At a time when 16 million people per month visit WebMD to diagnose their own ailments, why not use YouTube videos to instruct patients on the correct way to use your products before they get incorrect information somewhere else?
Making a video is now surprisingly easy with the help of many digital cameras, smart phones and webcams. And YouTube now has free video editing tools available online so you can edit and add captions to your video at no cost. For information on tools to help you create your videos visit www.youtube.com/create.
Videos can be a great way to explain how to select, use, clean or fix one of your products without having to send a technician to a patient’s home. They provide the information impossible to convey through printed packaging.
Once your video is complete, post it on no fewer than these two locations:
1) Create a YouTube channel for your company—make it searchable by your company name and place all of your videos in one place for your customers and the general public to search. You can even customize your channel background to include your logo and color format. Be sure to tag the videos on YouTube once they are posted so people can easily search for them by subject, item or issue. As an added bonus, if you include your company’s web address at the end of your video, this could increase traffic to your website.
2) Embed the YouTube videos directly onto the corresponding product’s page on your website. That way if your patients are visiting your website to purchase your products, they can see the video and refer back to it if they have questions later.
Additional ways to get your video out there: Google Video, industry or company blogs, social networking and sites such as Facebook. You can even embed it in an e-mail and use it as a response to questions you receive from customers.
While the best solution is to send a trained technician to teach patients how to use new equipment and troubleshoot problems, with declines in reimbursement, the costs are not always feasible. When personalized attention isn’t an option, make sure you find other ways to educate your patients.
Health literacy bubbles to surface in Affordable Care Act
By Dave Parks
Health literacy has been bubbling up in the medical community for years, and has reached the surface with several provisions in the new health care reform law.
Logic for the governmental action was contained in a November 2010 study commissioned by the Institute of Medicine, “Health Literacy Implications of the Affordable Care Act.” The study noted that 36 percent of American adults are functionally illiterate, meaning they are unable to write a sentence or read a book.
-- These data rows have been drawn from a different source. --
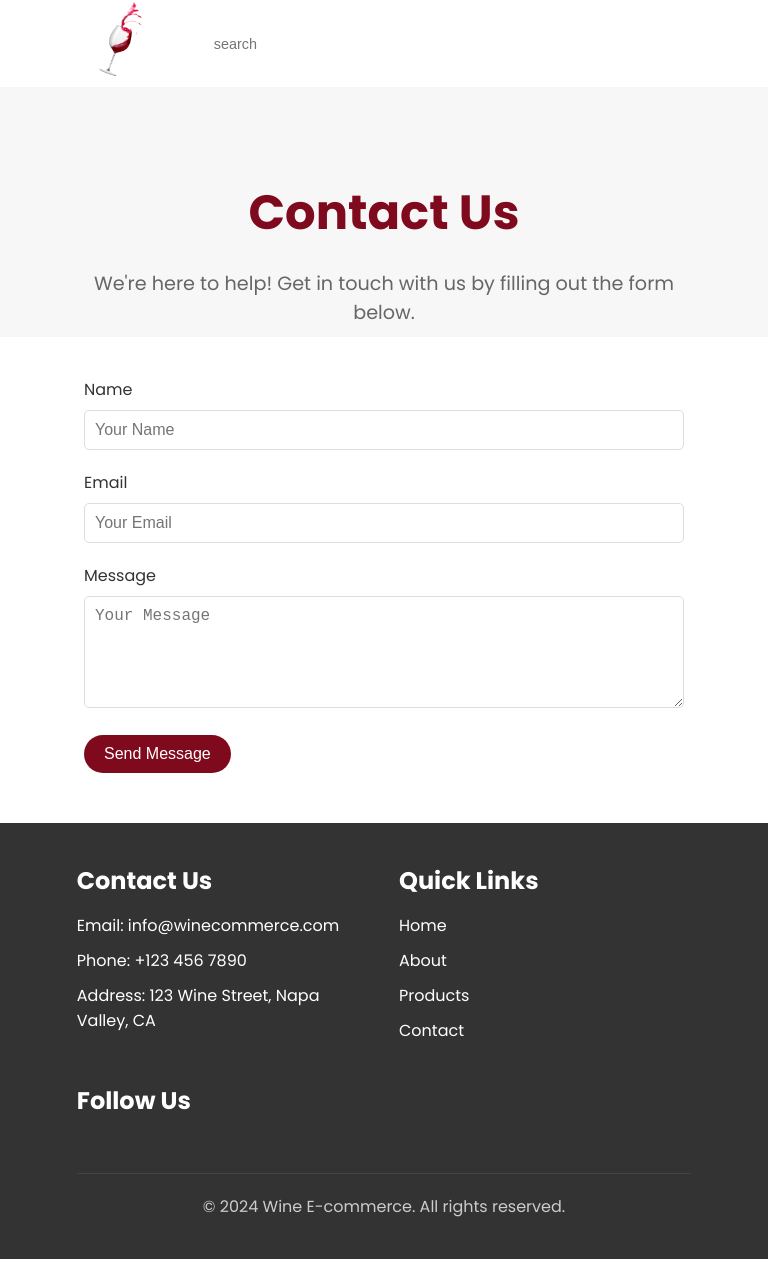
Repository: vncntxl/assesment3
Page: contact.html
The author's editor kept a copy of each file at every save. The page is drawn from the files as they stood at one save, then again after the next save.
The browser window is 768 px wide. The pictures show the whole page.
Some icons come from a web library that is not loaded, so they are not drawn.

Above is the page before, as saved 2024-08-22 13:46:37.

### contact.html
<!DOCTYPE html>
<html lang="en">

<head>
    <meta charset="UTF-8">
    <meta name="viewport" content="width=device-width, initial-scale=1.0">
    <title>Contact Us - Wine E-commerce</title>
    <link rel="stylesheet" href="styles.css">
    <link rel="stylesheet" href="https://unicons.iconscout.com/release/v4.0.0/css/line.css">
    <link rel="icon" href="images/logo.png" type="image/png">

</head>

<body>
    <!-- START OF NAVBAR -->
    <nav class="nav">
        <div class="container">
            <a href="index.html">
                <img class="logo" src="images/logo.png" alt="Logo">
            </a>
            <div class="search-bar">
                <i class="uil uil-search"></i>
                <input type="search" placeholder="search">
            </div>
            <div class="hamburger" id="hamburger">
                <i class="uil uil-bars"></i>
            </div>
            <ul>
                <li><a href="index.html">Home</a></li>
                <li><a href="about.html">About</a></li>
                <li><a href="products.html">Products</a></li>
                <li><a href="contact.html" class="active">Contact</a></li>
            </ul>
        </div>
    </nav>
    <!-- END OF NAVBAR -->

    <!-- START OF CONTACT SECTION -->
    <section class="contact-hero">
        <div class="container">
            <h1>Contact Us</h1>
            <p>We're here to help! Get in touch with us by filling out the form below.</p>
        </div>
    </section>

    <section class="contact-form container">
        <form id="contactForm">
            <div class="form-group">
                <label for="name">Name</label>
                <input type="text" id="name" name="name" placeholder="Your Name" required>
            </div>
            <div class="form-group">
                <label for="email">Email</label>
                <input type="email" id="email" name="email" placeholder="Your Email" required>
            </div>
            <div class="form-group">
                <label for="message">Message</label>
                <textarea id="message" name="message" placeholder="Your Message" rows="5" required></textarea>
            </div>
            <button type="submit" class="btn">Send Message</button>
        </form>
    </section>
    <!-- END OF CONTACT SECTION -->

    <!-- START OF FOOTER -->
    <footer class="footer">
        <div class="container">
            <div class="footer-columns">
                <div class="footer-column">
                    <h3>Contact Us</h3>
                    <ul>
                        <li>Email: info@winecommerce.com</li>
                        <li>Phone: +123 456 7890</li>
                        <li>Address: 123 Wine Street, Napa Valley, CA</li>
                    </ul>
                </div>
                <div class="footer-column">
                    <h3>Quick Links</h3>
                    <ul>
                        <li><a href="index.html">Home</a></li>
                        <li><a href="about.html">About</a></li>
                        <li><a href="products.html">Products</a></li>
                        <li><a href="#">Contact</a></li>
                    </ul>
                </div>
                <div class="footer-column">
                    <h3>Follow Us</h3>
                    <ul class="social-links">
                        <li><a href="#"><i class="uil uil-facebook-f"></i></a></li>
                        <li><a href="#"><i class="uil uil-twitter"></i></a></li>
                        <li><a href="#"><i class="uil uil-instagram"></i></a></li>
                        <li><a href="#"><i class="uil uil-linkedin-alt"></i></a></li>
                    </ul>
                </div>
            </div>
            <p class="footer-note">&copy; 2024 Wine E-commerce. All rights reserved.</p>
        </div>
    </footer>
    <!-- END OF FOOTER -->

    <script>
        document.getElementById("contactForm").addEventListener("submit", function(event) {
            event.preventDefault();
            alert("Successfully contacted!");
            document.getElementById("contactForm").reset(); // Reset the form after submission
        });
    </script>
</body>

</html>

### styles.css
/* font */
@import url('https://fonts.googleapis.com/css2?family=Poppins:ital,wght@0,100;0,200;0,300;0,400;0,500;0,600;0,700;0,800;0,900;1,100;1,200;1,300;1,400;1,500;1,600;1,700;1,800;1,900&display=swap');

* {
    padding: 0;
    margin: 0;
    box-sizing: border-box;
    outline: none;
    border: none;
}

body {
    font-family: 'Poppins', sans-serif;
}

.container {
    width: 80%;
    margin: 0 auto;
}

/* Base styles */
nav .container {
    display: flex;
    flex-direction: row;
    align-items: center;
    justify-content: space-between;
}

nav ul {
    display: flex;
    flex-direction: row;
    margin: 0;
    padding: 0;
    list-style: none;
}

nav ul li {
    margin-left: 20px;
}

nav ul li a {
    text-decoration: none;
    color: #800A1D;
    font-weight: 500;
    font-size: 1rem;
}

/* Hamburger menu */
.hamburger {
    display: none;
    cursor: pointer;
}

.hamburger i {
    font-size: 2rem;
    color: #800A1D;
}

/* Mobile styles */
@media (max-width: 768px) {
    .search-bar {
        flex: 1;
    }

    nav ul {
        display: none;
        flex-direction: column;
        position: absolute;
        top: 60px;
        right: 10px;
        background-color: black;
        border-radius: 8px;
        padding: 10px;
    }

    nav ul li {
        margin: 10px 0;
    }

    .hamburger {
        display: block;
    }

    .nav-links.open {
        display: flex;
    }
}


.logo {
    max-width: 90px;
}

nav .container {
    display: flex;
    align-items: center;
    justify-content: space-between;
}

.search-bar {
    background-color: #fff;
    border-radius: 2rem;
    padding: 0.6rem 1rem;
    margin: 15px;
}

.search-bar input[type="search"] {
    background: transparent;
    width: 30vw;
    margin-left: 1rem;
    font-size: 0.9rem;
    color: #800A1D;

}

nav li {
    display: inline-block;
    padding: 0 20px;
}

nav li a {
    text-decoration: none;
    color: #800A1D;
    font-weight: 500;
}

.hero-section {
    margin-top: 85px;
}

.white-image {
    background-image: url(images/white.jpg);
}

.red-image {
    background-image: url(images/red.jpg);

}

.rose-image {
    background-image: url(images/rose.jpg);

}

.sparkling-image {
    background-image: url(images/white.jpg);

}

.carousel {
    background: #EEE;
    font-size: 80px;
    color: #fff;
    font-weight: 600;
    max-height: 500px;
    margin-bottom: 50px;
}
.carousel-cell {
    width: 100%;
    height: 500px;
    display: flex;
    align-items: center;
    justify-content: center;
    background-size: cover;
    background-position: center;
    background-repeat: no-repeat;
    transition: opacity 0.3s ease;
}

/* cell number */
.carousel-cell:before {
    display: block;
    text-align: center;
    line-height: 200px;
    font-size: 80px;
    color: white;
}


/* big buttons, no circle */
.flickity-prev-next-button {
    width: 50px;
    height: 50px;
    background: rgba(255, 255, 255, 0.5);
    position: absolute;
    top: 50%;
    transform: translateY(-50%);
    z-index: 1000;
}

/* arrow color */
.flickity-prev-next-button .arrow {
    fill: white;
}

.flickity-prev-next-button.no-svg {
    color: white;
}

.flickity-prev-next-button:hover {
    background: transparent;
}

/* hide disabled button */
.flickity-prev-next-button:disabled {
    display: none;
}
/* Start of main content section */
.main-content {
    margin: 0px px;
}

.featured-products {
    text-align: center;
    margin-bottom: 50px;
}

.featured-products h2 {
    font-size: 2.5rem;
    color: #800A1D;
}

.products {
    display: grid;
    grid-template-columns: repeat(auto-fit, minmax(250px, 1fr));
    gap: 20px;
    margin-top: 20px;
}

.product-card {
    background-color: #fff;
    border: 1px solid #ddd;
    border-radius: 10px;
    overflow: hidden;
    box-shadow: 0px 0px 10px rgba(0, 0, 0, 0.1);
    transition: transform 0.3s ease;
    text-align: center;
    padding: 20px;
}

.product-card img {
    width: 100%;
    height: 300px;
    object-fit: contain;
    display: block;
    margin: 0 auto;
}


.product-card h3 {
    font-size: 1.5rem;
    color: #333;
    margin-bottom: 10px;
}

.product-card .price {
    font-size: 1.2rem;
    color: #800A1D;
}

.product-card:hover {
    transform: translateY(-5px);
}

/* About Us Section */
.about-us {
    text-align: center;
    padding: 50px 50px;
    width: 100%;
}

.about-us h2 {
    font-size: 2.5rem;
    color: #800A1D;
    margin-bottom: 20px;
}

.about-us p {
    font-size: 1.1rem;
    color: #666;
    margin-bottom: 30px;
}

.about-us .btn {
    display: inline-block;
    background-color: #800A1D;
    color: #fff;
    padding: 10px 20px;
    border-radius: 20px;
    text-decoration: none;
    transition: background-color 0.3s ease;
}

.about-us .btn:hover {
    background-color: #a00;
}

/* Footer Styles */
.footer {
    background-color: #333;
    color: #fff;
    padding: 40px 0;
    text-align: left;
}

.footer-columns {
    display: grid;
    grid-template-columns: repeat(auto-fit, minmax(200px, 1fr));
    gap: 30px;
    margin-bottom: 30px;
}

.footer-column h3 {
    font-size: 1.5rem;
    margin-bottom: 15px;
}

.footer-column ul {
    list-style: none;
}

.footer-column ul li {
    margin-bottom: 10px;
}

.footer-column ul li a {
    color: #fff;
    text-decoration: none;
}

.footer-column ul li a:hover {
    text-decoration: underline;
}

.social-links {
    display: flex;
    gap: 10px;
}

.social-links li {
    list-style: none;
}

.social-links li a {
    color: #fff;
    font-size: 1.5rem;
    transition: color 0.3s ease;
}

.social-links li a:hover {
    color: #800A1D;
}

.footer-note {
    text-align: center;
    font-size: 1rem;
    color: #ccc;
    border-top: 1px solid #444;
    padding-top: 20px;
    margin-top: 20px;
}

.about-hero {
    background-image: url('images/about-background.jpg');
    background-size: cover;
    background-position: center;
    padding-bottom: 50px;
    text-align: center;
    color: #fff;
}

.about-hero h1 {
    font-size: 3rem;
    margin-bottom: 20px;
}

.about-hero p {
    font-size: 1.2rem;
    max-width: 700px;
    margin: 0 auto;
}

.about-content {
    display: flex;
    flex-wrap: wrap;
    margin-top: 50px;
}

.about-text {
    flex: 1;
    padding-right: 20px;
}

.about-image {
    flex: 1;
}

.about-image img {
    max-width: 100%;
    border-radius: 10px;
    box-shadow: 0px 0px 20px rgba(0, 0, 0, 0.1);
}

.team {
    text-align: center;
    margin-top: 80px;
}

.team h2 {
    font-size: 2.5rem;
    color: #800A1D;
    margin-bottom: 50px;
}

.team-grid {
    display: grid;
    grid-template-columns: repeat(auto-fit, minmax(200px, 1fr));
    gap: 30px;
}

.team-member {
    text-align: center;
}

.team-member img {
    width: 100%;
    height: auto;
    border-radius: 50%;
    margin-bottom: 15px;
}

.team-member h3 {
    font-size: 1.5rem;
    color: #333;
    margin-bottom: 5px;
}

.team-member p {
    font-size: 1rem;
    color: #777;
}

.products-hero{
    margin-top: 100px;
    margin-bottom: 50px;
}
.products-hero .product-card{
    margin-bottom: 50px;
}
.contact-hero {
    background-color: #f7f7f7;
    padding-top: 90px ;
    padding-bottom: 10px;
    text-align: center;
    color: #333;
    margin-bottom: -10px;
}

.contact-hero h1 {
    font-size: 3rem;
    margin-bottom: 20px;
    color: #800A1D;
}

.contact-hero p {
    font-size: 1.2rem;
    max-width: 700px;
    margin: 0 auto;
    color: #666;
}

.contact-form {
    margin-top: 50px;
    max-width: 600px;
    margin-bottom: 50px;
}

.contact-form .form-group {
    margin-bottom: 20px;
}

.contact-form label {
    display: block;
    font-size: 1rem;
    color: #333;
    margin-bottom: 8px;
}

.contact-form input[type="text"],
.contact-form input[type="email"],
.contact-form textarea {
    width: 100%;
    padding: 10px;
    border-radius: 5px;
    border: 1px solid #ddd;
    font-size: 1rem;
    color: #333;
}

.contact-form textarea {
    resize: vertical;
}

.contact-form .btn {
    display: inline-block;
    background-color: #800A1D;
    color: #fff;
    padding: 10px 20px;
    border-radius: 20px;
    text-decoration: none;
    transition: background-color 0.3s ease;
    cursor: pointer;
    border: none;
    font-size: 1rem;
}

.contact-form .btn:hover {
    background-color: #a00;
}

After the next save:
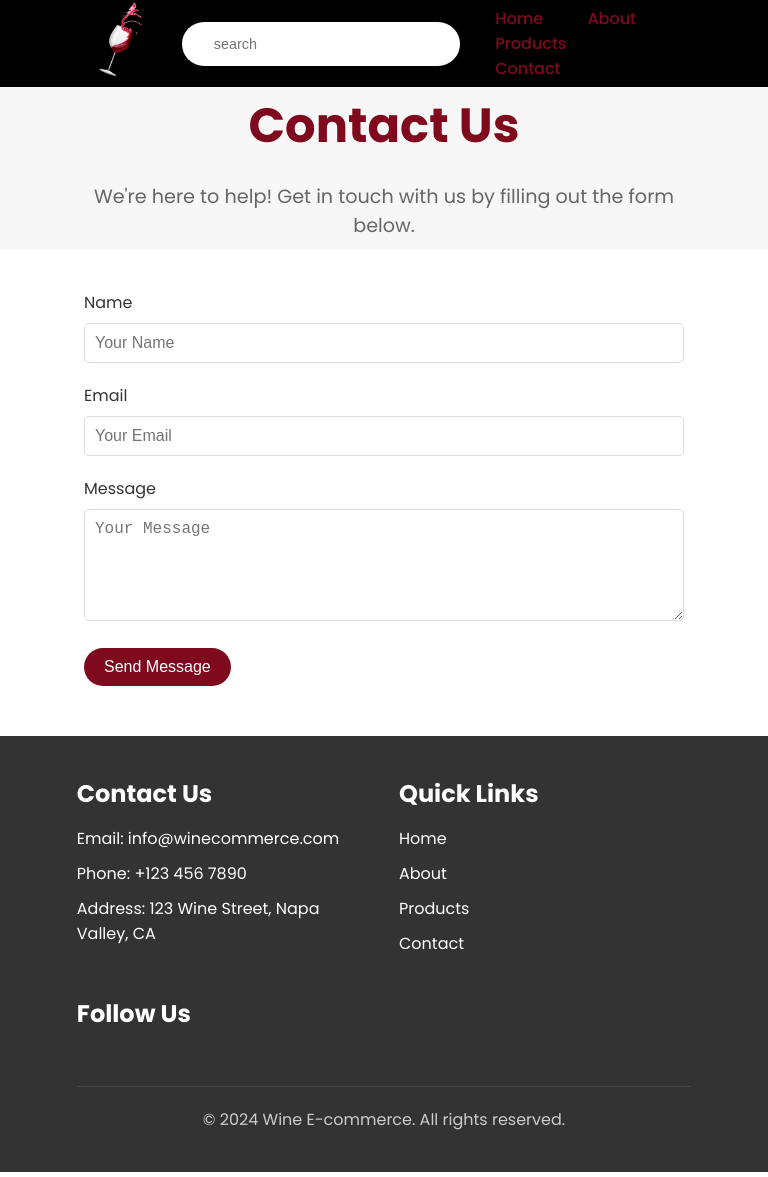
Saved 22 s later.
--- a/styles.css
+++ b/styles.css
@@ -18,74 +18,14 @@ body {
     margin: 0 auto;
 }
 
-/* Base styles */
-nav .container {
-    display: flex;
-    flex-direction: row;
-    align-items: center;
-    justify-content: space-between;
-}
-
-nav ul {
-    display: flex;
-    flex-direction: row;
-    margin: 0;
-    padding: 0;
-    list-style: none;
-}
-
-nav ul li {
-    margin-left: 20px;
-}
-
-nav ul li a {
-    text-decoration: none;
-    color: #800A1D;
-    font-weight: 500;
-    font-size: 1rem;
-}
-
-/* Hamburger menu */
-.hamburger {
-    display: none;
-    cursor: pointer;
-}
-
-.hamburger i {
-    font-size: 2rem;
-    color: #800A1D;
-}
-
-/* Mobile styles */
-@media (max-width: 768px) {
-    .search-bar {
-        flex: 1;
-    }
-
-    nav ul {
-        display: none;
-        flex-direction: column;
-        position: absolute;
-        top: 60px;
-        right: 10px;
-        background-color: black;
-        border-radius: 8px;
-        padding: 10px;
-    }
-
-    nav ul li {
-        margin: 10px 0;
-    }
-
-    .hamburger {
-        display: block;
-    }
-
-    .nav-links.open {
-        display: flex;
-    }
-}
-
+nav {
+    width: 100%;
+    background-color: black;
+    padding: 0.7 rem 0;
+    position: fixed;
+    top: 0;
+    z-index: 10;
+}
 
 .logo {
     max-width: 90px;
Only about 12 percent of American adults have proficient health literacy, meaning they can readily understand health information and use it to follow a doctor’s orders, comprehend a diagnosis or adhere to directions for a prescription drug or HME product.
Much of the health literacy drive is aimed at explaining the insurance policies that will be sold through state exchanges beginning in 2014.
But many provisions of the new health care law are aimed at helping low-income people, including 16 million new enrollees in Medicaid, understand fairly complicated medical information about HME products, prescription drugs and other treatments.
The new law includes provisions that require:
• The Federal Agency for Healthcare Research and Policy to publicize research results in ways that reach consumers with diverse levels of health literacy.
• Awarding grants to develop and update informational aids that help providers educate patients and caregivers on the safety, effectiveness and cost of treatments.
• Consultation with experts on health literacy to evaluate standardized information on prescription drug labels and print advertising.
• Awarding grants to train health care providers to communicate with patients from diverse cultures and with varying degrees of health literacy.
- Dave Parks is editor of HomeCare